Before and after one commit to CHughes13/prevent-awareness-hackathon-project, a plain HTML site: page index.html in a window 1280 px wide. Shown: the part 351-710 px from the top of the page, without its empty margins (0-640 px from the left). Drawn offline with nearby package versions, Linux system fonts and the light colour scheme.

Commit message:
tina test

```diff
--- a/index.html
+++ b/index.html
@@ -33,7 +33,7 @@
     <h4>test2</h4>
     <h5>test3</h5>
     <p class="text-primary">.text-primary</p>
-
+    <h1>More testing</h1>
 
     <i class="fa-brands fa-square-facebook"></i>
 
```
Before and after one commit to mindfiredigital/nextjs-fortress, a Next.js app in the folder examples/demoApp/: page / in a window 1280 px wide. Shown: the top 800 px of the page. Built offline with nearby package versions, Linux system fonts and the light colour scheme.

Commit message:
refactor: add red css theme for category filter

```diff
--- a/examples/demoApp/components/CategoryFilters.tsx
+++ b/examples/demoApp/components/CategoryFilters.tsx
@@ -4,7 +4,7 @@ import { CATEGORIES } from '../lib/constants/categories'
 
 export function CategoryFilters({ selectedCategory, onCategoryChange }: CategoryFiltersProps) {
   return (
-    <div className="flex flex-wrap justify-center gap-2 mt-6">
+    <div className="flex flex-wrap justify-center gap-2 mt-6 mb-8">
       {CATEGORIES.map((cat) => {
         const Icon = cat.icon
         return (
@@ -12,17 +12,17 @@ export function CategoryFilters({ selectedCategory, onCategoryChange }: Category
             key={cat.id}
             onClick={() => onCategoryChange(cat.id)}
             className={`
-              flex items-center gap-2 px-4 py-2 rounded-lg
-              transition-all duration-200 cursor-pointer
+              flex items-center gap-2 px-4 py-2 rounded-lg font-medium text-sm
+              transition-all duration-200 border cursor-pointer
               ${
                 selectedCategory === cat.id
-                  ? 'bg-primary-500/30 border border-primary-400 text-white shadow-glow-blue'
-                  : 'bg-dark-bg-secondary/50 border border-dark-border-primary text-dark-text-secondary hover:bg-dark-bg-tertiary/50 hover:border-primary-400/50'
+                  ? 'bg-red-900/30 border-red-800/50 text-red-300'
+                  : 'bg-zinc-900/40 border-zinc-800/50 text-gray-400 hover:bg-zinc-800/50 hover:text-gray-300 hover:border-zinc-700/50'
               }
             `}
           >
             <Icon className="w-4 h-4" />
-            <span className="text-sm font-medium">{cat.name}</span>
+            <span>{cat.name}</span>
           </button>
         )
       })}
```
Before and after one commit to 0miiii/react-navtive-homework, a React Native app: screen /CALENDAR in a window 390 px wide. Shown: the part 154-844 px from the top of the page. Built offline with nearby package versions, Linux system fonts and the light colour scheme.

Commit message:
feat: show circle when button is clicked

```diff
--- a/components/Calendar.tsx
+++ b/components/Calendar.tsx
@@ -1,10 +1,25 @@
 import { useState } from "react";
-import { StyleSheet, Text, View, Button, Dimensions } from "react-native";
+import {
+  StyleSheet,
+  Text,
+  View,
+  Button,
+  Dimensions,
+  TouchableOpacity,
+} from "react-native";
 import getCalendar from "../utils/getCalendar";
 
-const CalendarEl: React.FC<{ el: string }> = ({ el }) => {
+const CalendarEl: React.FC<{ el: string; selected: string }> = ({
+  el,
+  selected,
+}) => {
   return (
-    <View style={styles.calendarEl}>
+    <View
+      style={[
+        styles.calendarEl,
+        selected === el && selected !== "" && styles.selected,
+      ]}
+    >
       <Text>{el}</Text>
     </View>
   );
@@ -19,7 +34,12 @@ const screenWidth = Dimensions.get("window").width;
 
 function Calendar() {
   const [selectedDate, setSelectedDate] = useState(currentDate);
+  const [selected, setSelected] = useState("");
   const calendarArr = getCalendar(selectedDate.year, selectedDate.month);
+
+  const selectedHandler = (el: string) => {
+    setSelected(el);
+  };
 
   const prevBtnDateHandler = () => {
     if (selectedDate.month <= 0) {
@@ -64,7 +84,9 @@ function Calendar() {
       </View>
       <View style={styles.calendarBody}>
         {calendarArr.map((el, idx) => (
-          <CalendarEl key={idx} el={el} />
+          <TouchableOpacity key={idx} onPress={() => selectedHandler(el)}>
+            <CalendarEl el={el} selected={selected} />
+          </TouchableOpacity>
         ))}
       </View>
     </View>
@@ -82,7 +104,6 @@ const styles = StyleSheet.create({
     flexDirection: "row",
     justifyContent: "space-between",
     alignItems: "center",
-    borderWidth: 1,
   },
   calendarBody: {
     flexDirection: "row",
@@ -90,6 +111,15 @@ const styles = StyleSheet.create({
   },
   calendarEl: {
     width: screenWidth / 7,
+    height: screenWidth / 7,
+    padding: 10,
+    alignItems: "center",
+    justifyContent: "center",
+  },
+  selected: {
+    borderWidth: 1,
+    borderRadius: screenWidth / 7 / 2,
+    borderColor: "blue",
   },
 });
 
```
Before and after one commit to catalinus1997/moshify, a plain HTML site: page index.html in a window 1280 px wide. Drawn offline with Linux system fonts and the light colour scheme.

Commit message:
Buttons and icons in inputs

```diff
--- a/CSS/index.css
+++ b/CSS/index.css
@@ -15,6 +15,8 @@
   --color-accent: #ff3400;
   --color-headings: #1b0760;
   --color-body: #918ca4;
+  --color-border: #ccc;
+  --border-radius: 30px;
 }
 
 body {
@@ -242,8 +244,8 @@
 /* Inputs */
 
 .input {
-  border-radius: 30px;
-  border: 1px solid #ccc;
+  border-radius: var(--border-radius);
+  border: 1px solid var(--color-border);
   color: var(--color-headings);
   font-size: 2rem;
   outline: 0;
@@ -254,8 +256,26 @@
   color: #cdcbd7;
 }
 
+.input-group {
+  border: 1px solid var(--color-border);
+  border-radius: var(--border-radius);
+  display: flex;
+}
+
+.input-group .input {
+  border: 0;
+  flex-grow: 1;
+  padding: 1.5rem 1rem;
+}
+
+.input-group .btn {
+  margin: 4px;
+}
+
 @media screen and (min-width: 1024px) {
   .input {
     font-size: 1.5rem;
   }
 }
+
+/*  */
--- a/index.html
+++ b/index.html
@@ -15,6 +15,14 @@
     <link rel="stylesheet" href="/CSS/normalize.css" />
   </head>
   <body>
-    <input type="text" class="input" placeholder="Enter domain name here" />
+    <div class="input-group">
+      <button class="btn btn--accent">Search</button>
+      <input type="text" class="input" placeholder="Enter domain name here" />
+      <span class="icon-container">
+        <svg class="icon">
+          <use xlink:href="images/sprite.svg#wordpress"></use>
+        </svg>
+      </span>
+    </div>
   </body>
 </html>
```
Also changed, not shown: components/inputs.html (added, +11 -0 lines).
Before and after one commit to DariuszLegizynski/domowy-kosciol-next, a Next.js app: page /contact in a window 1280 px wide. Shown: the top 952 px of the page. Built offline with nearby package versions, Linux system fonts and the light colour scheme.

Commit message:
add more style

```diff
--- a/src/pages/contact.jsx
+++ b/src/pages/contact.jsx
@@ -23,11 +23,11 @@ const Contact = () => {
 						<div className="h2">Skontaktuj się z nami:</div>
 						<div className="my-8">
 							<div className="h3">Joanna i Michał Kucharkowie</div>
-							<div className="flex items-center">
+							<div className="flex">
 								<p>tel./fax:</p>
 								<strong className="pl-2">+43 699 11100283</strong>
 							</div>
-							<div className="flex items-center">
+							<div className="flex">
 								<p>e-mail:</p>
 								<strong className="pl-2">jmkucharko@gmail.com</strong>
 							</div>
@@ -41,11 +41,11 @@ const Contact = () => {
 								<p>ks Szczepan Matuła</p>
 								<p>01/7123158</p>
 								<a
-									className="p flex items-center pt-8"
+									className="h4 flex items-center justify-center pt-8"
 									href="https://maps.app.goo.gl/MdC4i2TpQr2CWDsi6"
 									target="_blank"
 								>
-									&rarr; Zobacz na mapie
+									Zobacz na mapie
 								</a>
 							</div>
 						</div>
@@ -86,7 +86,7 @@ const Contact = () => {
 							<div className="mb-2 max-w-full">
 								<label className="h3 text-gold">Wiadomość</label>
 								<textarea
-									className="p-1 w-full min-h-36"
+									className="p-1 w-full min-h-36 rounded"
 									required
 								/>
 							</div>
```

WHAT TO PRODUCE | Whenever a line of the data holds the string "demoApp", pick that line out.

ANSWER TO THE EXERCISE |
Before and after one commit to mindfiredigital/nextjs-fortress, a Next.js app in the folder examples/demoApp/: page / in a window 1280 px wide. Shown: the top 800 px of the page. Built offline with nearby package versions, Linux system fonts and the light colour scheme.
--- a/examples/demoApp/components/CategoryFilters.tsx
+++ b/examples/demoApp/components/CategoryFilters.tsx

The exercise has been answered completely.